“It covers a lot of different themes,” Leon said. “…As a whole, the book covers a lot of things about family, intergenerational conflict, there is definitely the bigger story about the author… talking about how she learned about her parents, and her parents immigrating over from Vietnam. So, there is definitely a large emphasis on immigration but it’s also about her finding her identity with her family members.”
D’Andre Phillips, senior in math, was involved in the group last year when they read “Between the World and Me” by Ta-Nehisi, and said the group provides an opportunity for those who attend to broaden their perspective on social issues.
“It’s really to talk more about race relations and social justice issues… and provide an opportunity for people who don’t come from the same culture or have the same experiences and perspective to get a shared understanding by reading a book together and learning something new,” Phillips said.
Phillips said he looks forward to reading the new book this semester, as he will be able to learn about a topic that he has not experienced.
“This book deals with an issue that… I have not personally experienced, which is immigration social justice issues,” Phillips said. “So, to learn more about that, and like I said earlier, gain a new perspective of how it feels… and hopefully myself and others will be able to empathize more and get a shared understanding.”
Coordinators of the Tilford Group will meet to discuss the details for the start date of the program as well as the format of the meetings, which will take place over Zoom. Flores hopes to format the program as a sort of book club, so there is more time for reflection as people read it.
“I think if we read it as a chunk, it will be better than to do it all at once because we’ll be able to break it down a little bit better and be more efficient about our thoughts and reflect on our thoughts a little bit better..,” Flores said.
Those interested in joining the program can find more information on the Tilford Group’s page on the Pitt State website, where they can sign up, discuss times that work for them, and even sign up to have a book gifted to them.
Both Flores and Leon hope that the illustration in the book will help the readers form a stronger connection with the story.
“So, we can read about the experience of a family so that we can put ourselves in their shoes,” Flores said. “So that when we’re reading a book.., we become invested in the story of the characters that we’re reading.
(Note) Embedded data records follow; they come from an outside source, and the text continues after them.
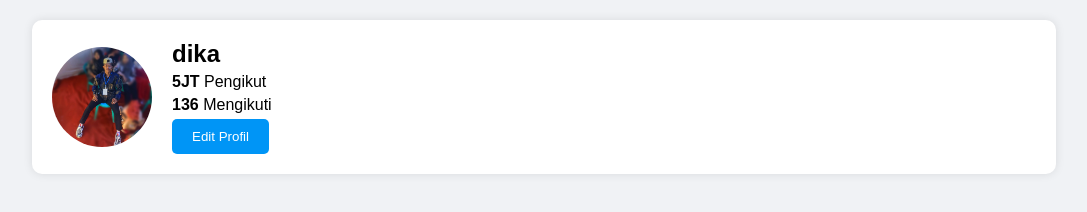
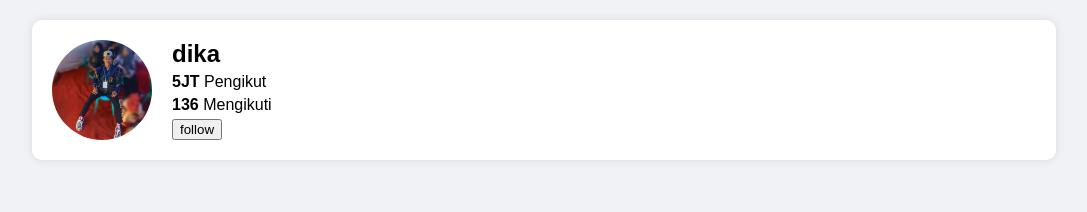
Before and after one commit to Andikaa321/profile, a plain HTML site: page index.html in a window 1280 px wide. Shown: the whole page, without its empty margins (96-1183 px from the left). Drawn offline with Linux system fonts and the light colour scheme.

Commit message:
Update index.html

```diff
--- a/index.html
+++ b/index.html
@@ -16,8 +16,8 @@
                     <p><span class="stat-value" id="followers">5JT</span> Pengikut</p>
                     <p><span class="stat-value" id="following">136</span> Mengikuti</p>
                 </div>
-                <div class="edit-button">
-                    <button id="editButton">Edit Profil</button>
+                <div class="Follow">
+                    <button id="follow">follow</button>
                 </div>
             </div>
         </div>
```
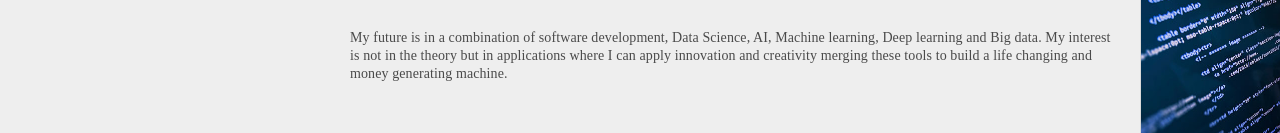
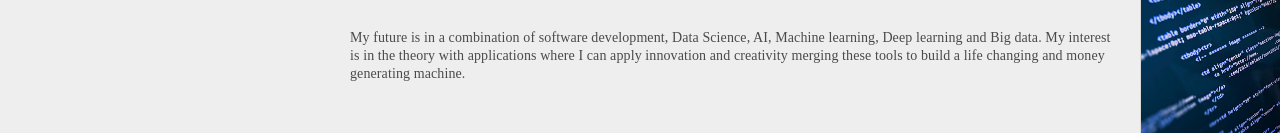
Before and after one commit to Tony-MTH/nwachukwu-anthony, a plain HTML site: page index.html in a window 1280 px wide. Shown: the part 2229-2362 px from the top of the page. Drawn offline with Linux system fonts and the light colour scheme.

Commit message:
Typo correction

```diff
--- a/index.html
+++ b/index.html
@@ -72,7 +72,7 @@
 		<div class="description future">
 			<h3>The Future</h3>
 			<div class="para">
-				<p>My future is in a combination of software development, Data Science, AI, Machine learning, Deep learning and Big data. My interest is not in the theory but in applications where I can apply innovation and creativity merging these tools to build a life changing and money generating machine.</p>
+				<p>My future is in a combination of software development, Data Science, AI, Machine learning, Deep learning and Big data. My interest is in the theory with applications where I can apply innovation and creativity merging these tools to build a life changing and money generating machine.</p>
 			</div>
 		</div>
 		<div class="photoDes futurePhoto">
```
You get to see how this artist/author portrays facial expressions that we react to facial expressions, so I think people should read this book because it will be transformational for them in the way that they look at immigration differently, if they don’t already, and be more empathetic towards people who go through that.”
Leon said he thinks the illustration will help people understand the novel better as well.
“The graphic novel as well is beautifully illustrated, and I think so many of us are both visual learners and auditory learners, so we learn in so many different styles, so we can hear the story that the author is telling us, but we can also see it,” Leon said.
Flores hopes that through the program, those who participate will become more empathetic.
“So, reading a book with a group of people will promote… transformation because it takes time to read through something and it will be more reflective,” Flores said. “The goal is to be more empathetic, it’s kind of like a life skill, and to be more well-rounded individuals…”